Entries taken from a collection:
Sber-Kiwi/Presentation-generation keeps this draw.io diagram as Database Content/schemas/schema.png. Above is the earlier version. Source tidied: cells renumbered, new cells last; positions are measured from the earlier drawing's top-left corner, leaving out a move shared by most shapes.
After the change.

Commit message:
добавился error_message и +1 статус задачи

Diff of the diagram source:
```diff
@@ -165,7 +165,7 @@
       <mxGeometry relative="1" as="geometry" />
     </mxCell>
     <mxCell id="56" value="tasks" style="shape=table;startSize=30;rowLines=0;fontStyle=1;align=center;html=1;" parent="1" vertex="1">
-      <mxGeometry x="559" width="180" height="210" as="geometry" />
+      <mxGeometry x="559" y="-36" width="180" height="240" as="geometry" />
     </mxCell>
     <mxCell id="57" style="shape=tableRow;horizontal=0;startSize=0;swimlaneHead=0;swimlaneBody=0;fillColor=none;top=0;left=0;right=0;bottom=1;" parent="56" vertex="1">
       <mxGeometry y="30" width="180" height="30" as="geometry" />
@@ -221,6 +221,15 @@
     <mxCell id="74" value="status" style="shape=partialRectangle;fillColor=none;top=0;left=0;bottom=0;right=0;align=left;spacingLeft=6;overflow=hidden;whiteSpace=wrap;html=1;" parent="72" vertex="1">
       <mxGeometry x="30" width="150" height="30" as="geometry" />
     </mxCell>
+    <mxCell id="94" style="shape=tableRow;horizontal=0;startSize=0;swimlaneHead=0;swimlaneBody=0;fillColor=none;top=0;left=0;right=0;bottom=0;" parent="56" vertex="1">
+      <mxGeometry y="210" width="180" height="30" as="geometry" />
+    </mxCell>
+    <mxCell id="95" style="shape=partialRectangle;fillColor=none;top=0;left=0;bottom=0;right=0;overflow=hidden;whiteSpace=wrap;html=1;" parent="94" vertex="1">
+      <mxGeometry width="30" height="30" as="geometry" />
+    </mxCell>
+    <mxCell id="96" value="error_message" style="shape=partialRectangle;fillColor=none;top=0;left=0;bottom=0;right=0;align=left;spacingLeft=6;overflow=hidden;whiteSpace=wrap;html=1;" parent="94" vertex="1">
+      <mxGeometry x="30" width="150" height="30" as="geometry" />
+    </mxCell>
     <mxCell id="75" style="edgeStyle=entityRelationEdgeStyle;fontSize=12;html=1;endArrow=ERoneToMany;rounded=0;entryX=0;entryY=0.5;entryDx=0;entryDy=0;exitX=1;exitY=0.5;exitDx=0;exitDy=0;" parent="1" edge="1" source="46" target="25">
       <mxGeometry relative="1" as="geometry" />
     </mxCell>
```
* * *
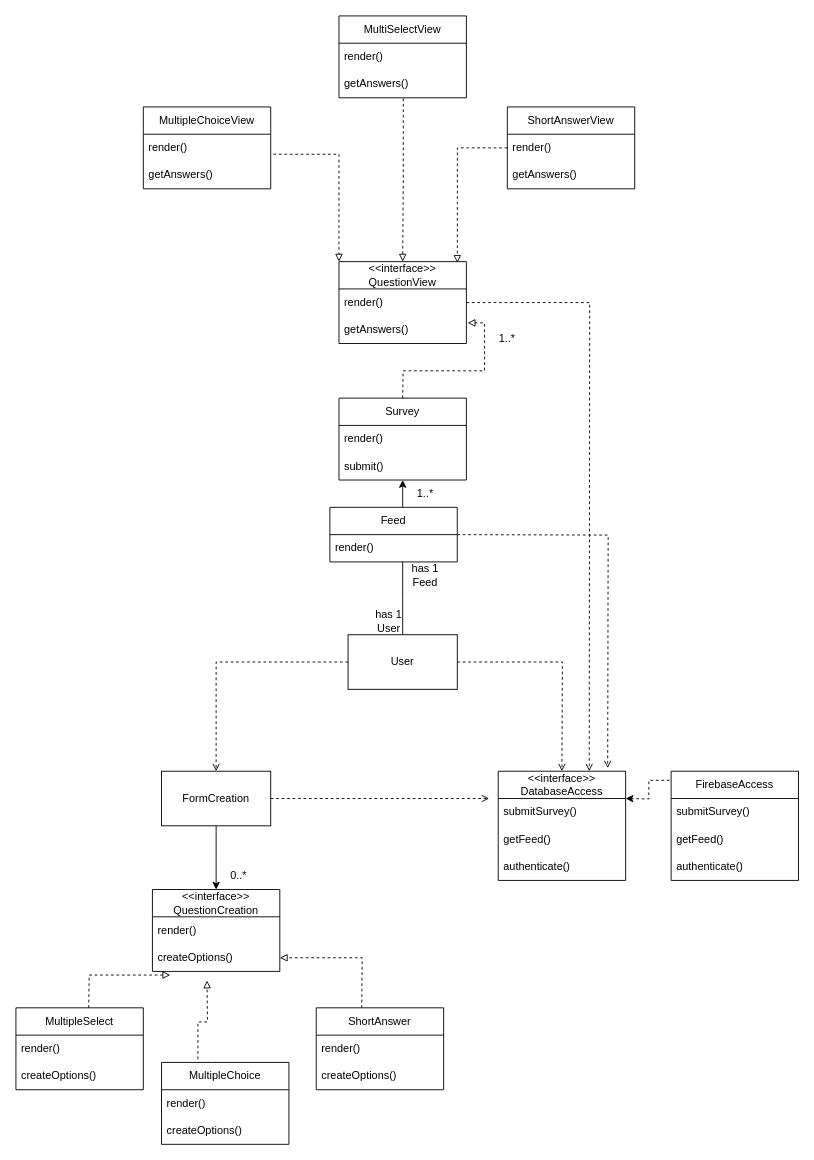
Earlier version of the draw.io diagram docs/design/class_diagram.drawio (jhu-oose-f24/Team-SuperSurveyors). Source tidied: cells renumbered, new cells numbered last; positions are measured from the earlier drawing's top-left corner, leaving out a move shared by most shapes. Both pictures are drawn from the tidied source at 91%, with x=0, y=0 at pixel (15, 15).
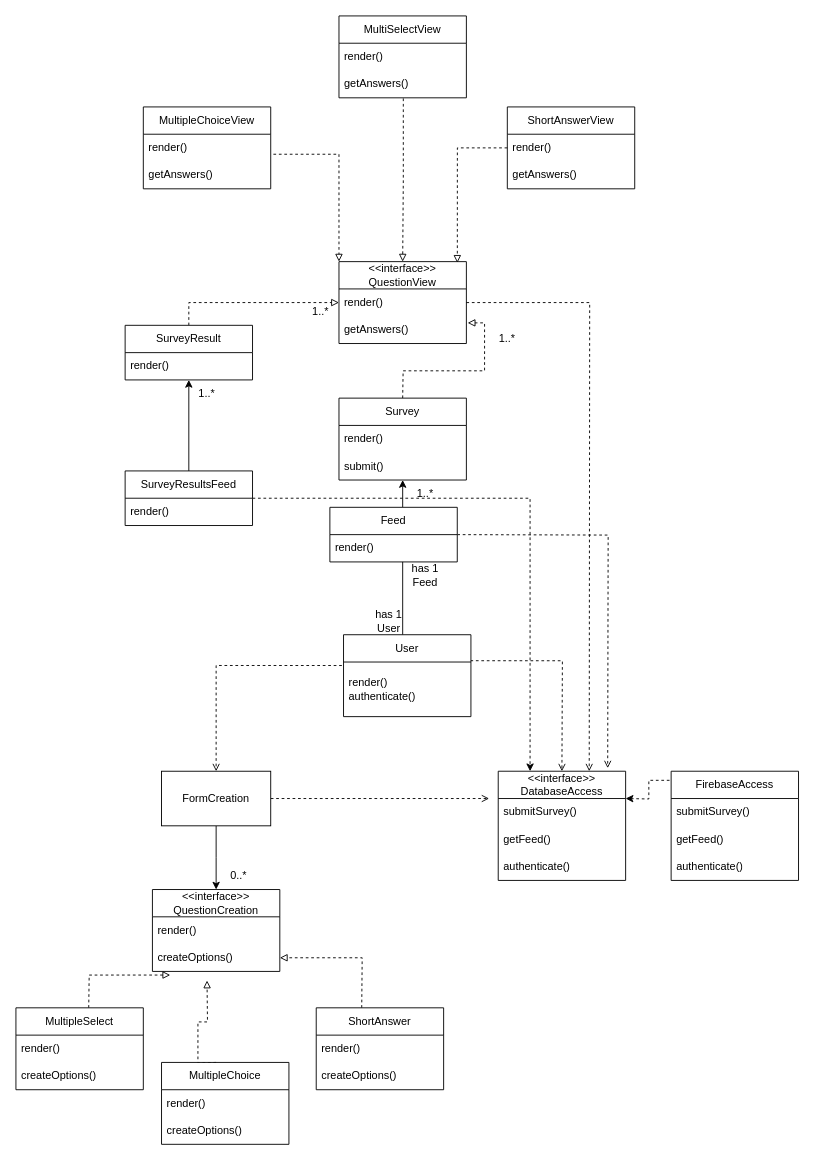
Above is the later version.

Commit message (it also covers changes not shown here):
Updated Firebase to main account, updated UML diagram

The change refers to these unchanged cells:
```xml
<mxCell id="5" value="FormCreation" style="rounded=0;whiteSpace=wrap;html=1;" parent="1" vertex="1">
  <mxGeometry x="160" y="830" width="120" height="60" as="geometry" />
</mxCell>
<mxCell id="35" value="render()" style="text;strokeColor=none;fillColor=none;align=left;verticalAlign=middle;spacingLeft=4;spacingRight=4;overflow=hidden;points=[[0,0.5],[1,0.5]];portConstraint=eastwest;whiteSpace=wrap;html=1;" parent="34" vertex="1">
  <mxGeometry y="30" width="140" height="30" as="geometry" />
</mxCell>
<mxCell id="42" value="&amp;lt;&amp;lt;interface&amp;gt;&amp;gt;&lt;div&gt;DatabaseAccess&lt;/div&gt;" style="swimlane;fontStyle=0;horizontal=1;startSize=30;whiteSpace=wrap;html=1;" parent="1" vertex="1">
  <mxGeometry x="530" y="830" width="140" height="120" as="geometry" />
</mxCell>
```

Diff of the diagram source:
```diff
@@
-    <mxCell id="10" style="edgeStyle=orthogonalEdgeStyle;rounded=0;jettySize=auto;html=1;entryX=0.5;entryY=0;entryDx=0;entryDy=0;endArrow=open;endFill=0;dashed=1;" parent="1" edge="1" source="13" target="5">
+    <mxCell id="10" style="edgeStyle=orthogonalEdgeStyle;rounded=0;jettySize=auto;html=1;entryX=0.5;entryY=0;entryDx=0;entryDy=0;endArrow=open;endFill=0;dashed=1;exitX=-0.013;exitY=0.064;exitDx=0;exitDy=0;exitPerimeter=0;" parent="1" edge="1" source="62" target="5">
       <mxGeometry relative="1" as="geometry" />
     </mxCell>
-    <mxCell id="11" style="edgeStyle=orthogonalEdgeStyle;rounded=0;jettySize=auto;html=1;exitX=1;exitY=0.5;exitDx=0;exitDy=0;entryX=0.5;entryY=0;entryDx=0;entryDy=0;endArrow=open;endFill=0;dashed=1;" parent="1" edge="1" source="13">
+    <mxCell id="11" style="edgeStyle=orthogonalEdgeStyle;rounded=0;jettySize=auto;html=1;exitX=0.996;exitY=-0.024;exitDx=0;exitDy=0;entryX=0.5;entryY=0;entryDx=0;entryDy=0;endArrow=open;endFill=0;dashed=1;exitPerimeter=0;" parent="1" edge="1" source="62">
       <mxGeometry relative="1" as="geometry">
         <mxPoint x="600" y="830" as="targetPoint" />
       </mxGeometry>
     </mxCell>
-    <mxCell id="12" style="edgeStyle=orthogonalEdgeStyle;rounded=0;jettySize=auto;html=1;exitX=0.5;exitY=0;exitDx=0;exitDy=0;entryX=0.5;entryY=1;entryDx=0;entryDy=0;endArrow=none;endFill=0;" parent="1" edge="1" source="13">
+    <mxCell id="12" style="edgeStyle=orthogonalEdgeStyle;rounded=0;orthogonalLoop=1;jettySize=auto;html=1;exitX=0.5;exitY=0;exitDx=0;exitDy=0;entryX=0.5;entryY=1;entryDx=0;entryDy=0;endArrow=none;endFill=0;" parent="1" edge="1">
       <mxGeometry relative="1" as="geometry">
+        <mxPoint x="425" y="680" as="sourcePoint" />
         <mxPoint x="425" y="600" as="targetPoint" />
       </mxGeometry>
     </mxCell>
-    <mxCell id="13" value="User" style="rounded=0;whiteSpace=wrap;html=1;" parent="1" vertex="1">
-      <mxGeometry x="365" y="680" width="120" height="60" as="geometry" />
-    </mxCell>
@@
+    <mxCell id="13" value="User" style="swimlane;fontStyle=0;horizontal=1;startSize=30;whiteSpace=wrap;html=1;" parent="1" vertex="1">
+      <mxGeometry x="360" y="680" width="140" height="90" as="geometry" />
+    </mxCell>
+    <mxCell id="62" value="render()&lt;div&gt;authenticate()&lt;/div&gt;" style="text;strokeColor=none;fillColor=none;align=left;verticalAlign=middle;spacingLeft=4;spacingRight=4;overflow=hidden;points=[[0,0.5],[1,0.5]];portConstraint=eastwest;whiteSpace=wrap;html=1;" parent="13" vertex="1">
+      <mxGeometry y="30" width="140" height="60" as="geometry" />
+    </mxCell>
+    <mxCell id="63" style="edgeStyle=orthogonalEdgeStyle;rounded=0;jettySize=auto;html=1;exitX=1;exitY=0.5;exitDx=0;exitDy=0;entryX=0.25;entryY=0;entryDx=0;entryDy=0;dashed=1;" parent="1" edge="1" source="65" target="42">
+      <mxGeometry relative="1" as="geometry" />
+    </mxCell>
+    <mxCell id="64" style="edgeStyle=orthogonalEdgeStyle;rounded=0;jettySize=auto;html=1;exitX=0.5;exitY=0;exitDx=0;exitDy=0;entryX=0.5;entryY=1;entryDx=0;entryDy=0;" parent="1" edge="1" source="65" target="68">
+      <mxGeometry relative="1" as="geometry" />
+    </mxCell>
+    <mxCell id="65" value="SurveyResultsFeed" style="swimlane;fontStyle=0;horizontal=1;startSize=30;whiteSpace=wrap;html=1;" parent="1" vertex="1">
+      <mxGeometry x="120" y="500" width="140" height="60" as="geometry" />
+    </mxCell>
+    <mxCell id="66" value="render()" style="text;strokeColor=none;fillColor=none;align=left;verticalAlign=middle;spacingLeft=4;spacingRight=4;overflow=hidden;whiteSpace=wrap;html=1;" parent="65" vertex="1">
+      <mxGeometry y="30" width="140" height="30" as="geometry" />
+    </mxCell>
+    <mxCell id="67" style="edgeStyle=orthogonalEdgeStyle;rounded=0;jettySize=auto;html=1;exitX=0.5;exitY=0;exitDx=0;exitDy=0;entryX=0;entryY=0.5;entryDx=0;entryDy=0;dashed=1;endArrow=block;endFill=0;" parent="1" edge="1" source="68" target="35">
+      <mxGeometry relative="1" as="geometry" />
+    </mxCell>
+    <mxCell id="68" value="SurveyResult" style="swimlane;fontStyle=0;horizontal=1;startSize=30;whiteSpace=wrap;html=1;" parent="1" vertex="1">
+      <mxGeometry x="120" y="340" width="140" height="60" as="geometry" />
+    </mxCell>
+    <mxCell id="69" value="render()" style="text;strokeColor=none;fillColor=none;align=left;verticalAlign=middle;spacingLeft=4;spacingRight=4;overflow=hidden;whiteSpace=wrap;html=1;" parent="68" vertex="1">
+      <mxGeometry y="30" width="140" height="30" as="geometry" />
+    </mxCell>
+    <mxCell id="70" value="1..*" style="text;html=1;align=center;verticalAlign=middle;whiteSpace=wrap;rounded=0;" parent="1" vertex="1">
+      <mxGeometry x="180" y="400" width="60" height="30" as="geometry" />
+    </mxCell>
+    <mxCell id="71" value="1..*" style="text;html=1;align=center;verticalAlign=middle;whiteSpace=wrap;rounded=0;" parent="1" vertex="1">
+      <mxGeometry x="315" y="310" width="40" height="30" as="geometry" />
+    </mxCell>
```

_HOW TO COMPLETE THIS TASK_
Scan the data above for the word "partialRectangle". Copy every line in which it is found.

_ANSWER FOR THIS EXERCISE_
     <mxCell id="74" value="status" style="shape=partialRectangle;fillColor=none;top=0;left=0;bottom=0;right=0;align=left;spacingLeft=6;overflow=hidden;whiteSpace=wrap;html=1;" parent="72" vertex="1">
+    <mxCell id="95" style="shape=partialRectangle;fillColor=none;top=0;left=0;bottom=0;right=0;overflow=hidden;whiteSpace=wrap;html=1;" parent="94" vertex="1">
+    <mxCell id="96" value="error_message" style="shape=partialRectangle;fillColor=none;top=0;left=0;bottom=0;right=0;align=left;spacingLeft=6;overflow=hidden;whiteSpace=wrap;html=1;" parent="94" vertex="1">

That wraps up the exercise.